I’m So Excited!
Pedro Almodóvar flies the frantic skies in silly, sky-high romp
I’m So Excited!
Directed by Pedro Almodóvar
Cast: Javier Cámara, Lola Dueñas, Cecilia Roth
After the kinky, creepy quirk of 2011’s mod-goth masterpiece The Skin I Live In, Spanish auteur Pedro Almodóvar returns to his campy, soap-operatic roots with the palate-cleansing amuse-bouche I’m So Excited. This microcosmic ensemble comedy would sit on the shelf comfortably alongside early Almodóvar offerings such as Labyrinth of Passion, Dark Habits and What Have I Done to Deserve This? but isn’t likely to rate among the writer-director’s all-time best.
Thanks to a mishap on the runway (initiated by Almodóvar regulars Antonio Banderas and Penelope Cruz, in all-too-brief cameos), a 747 en route from Madrid to Mexico City is in serious trouble. The landing gear is jammed, and the plane can’t find an empty airport for an emergency landing. As a result everybody’s just going around in circles (literally as well as figuratively). At first only the pilot (Antonio de la Torre, The Last Circus) and copilot (Spanish TV actor Hugo Silva) know about the danger. But thanks to a gossipy (and very gay) flight crew (Javier Cámara, Raúl Arévalo, Carlos Areces), the passengers are soon whipped into a panic. Well. Not all of the passengers, exactly. The cattle back in economy class have been drugged into a stupor. Only the well-to-do passengers in business class are awake enough to ponder their impending doom.
Among these passengers are a virginal psychic (Lola Dueñas, Volver), a corrupt businessman (José Luis Torrijo, Pan’s Labyrinth), a well-aged model-turned-madam (Cecilia Roth, All About My Mother), a “security expert” (José María Yazpik, The Burning Plain), a pair of hungover newlyweds (Miguel Ángel Silvestre and Laya Martí) and an over-the-hill soap star (Guillermo Toledo, The Perfect Crime). Most of these actors have worked Almodóvar films before and know how to handle this sort of high-tone camp. Cámara, Arévalo and Areces in particular are working hard for the money.
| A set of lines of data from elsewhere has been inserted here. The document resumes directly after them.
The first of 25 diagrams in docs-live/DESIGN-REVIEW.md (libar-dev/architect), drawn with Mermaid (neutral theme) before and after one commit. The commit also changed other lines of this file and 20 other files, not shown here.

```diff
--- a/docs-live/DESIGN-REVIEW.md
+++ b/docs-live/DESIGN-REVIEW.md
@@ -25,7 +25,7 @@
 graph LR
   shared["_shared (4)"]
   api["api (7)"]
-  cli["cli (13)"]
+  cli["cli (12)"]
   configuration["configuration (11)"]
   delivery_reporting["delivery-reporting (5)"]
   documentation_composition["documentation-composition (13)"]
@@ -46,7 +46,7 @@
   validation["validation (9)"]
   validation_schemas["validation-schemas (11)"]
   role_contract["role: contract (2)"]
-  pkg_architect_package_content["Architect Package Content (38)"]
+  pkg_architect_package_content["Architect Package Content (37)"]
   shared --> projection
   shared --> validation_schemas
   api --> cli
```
Prospective viewers are advised to get in the Almodóvar mood early. This is one of the master’s silliest candy-colored romps, packed to the emergency exits with sex, drugs and bawdy humor. The story is little more than a string of raunchy jokes, episodic happenings and random melodramatic interactions. The passengers get scared and drunk and spill all their darkest secrets. The flight attendants slip mescaline into the cabin’s drinks and instigate an orgy. Everybody exorcises their inner demons and basically hopes not to die. For a great many viewers, this one will seem a lot like one big dirty joke without a punchline. Which it kind of is. But Almodóvar is clearly just having fun here, gathering up a bunch of friends and throwing together a hell-with-it-all romp. (The title, for example, comes from a drag-inspired cabaret act that the flight crew busts out halfway though the film.) Hardcore, longtime Almodóvar fans are probably the best equipped to deal with this level of lunacy. If, for example, you thought 1990’s Tie Me Up! Tie Me Down! (about a gentle but mentally unbalanced man who kidnaps a porn star so she’ll become is his wife) was a hoot, you’ll get some giggles out of I’m So Excited!
But the queer (in way more ways than one) tone and the claustrophobic atmosphere are just as likely to leave a lot of audience members feeling left out of the joke. The film’s tableau rarely strays from the front cabin of the airplane. As a result this seems even more stagebound than the average Almodóvar movie. It is, in many ways, classic Almodóvar. But the director feels like he’s grown beyond such trifles of late, delivering thought-provoking comedy-dramas like 1999’s All About My Mother and stylish genre-busters like 2006’s Volver. Worst of all is the idea that Almodóvar may have lost his formerly deft touch with outrageous farce. I’m So Excited! invokes (but hardly matches and never surpasses) the giddy, anything-goes fun of 1988’s Women on the Verge of a Nervous Breakdown. This madcap, dirty-minded black comedy manages to get off the ground, but rarely does it soar.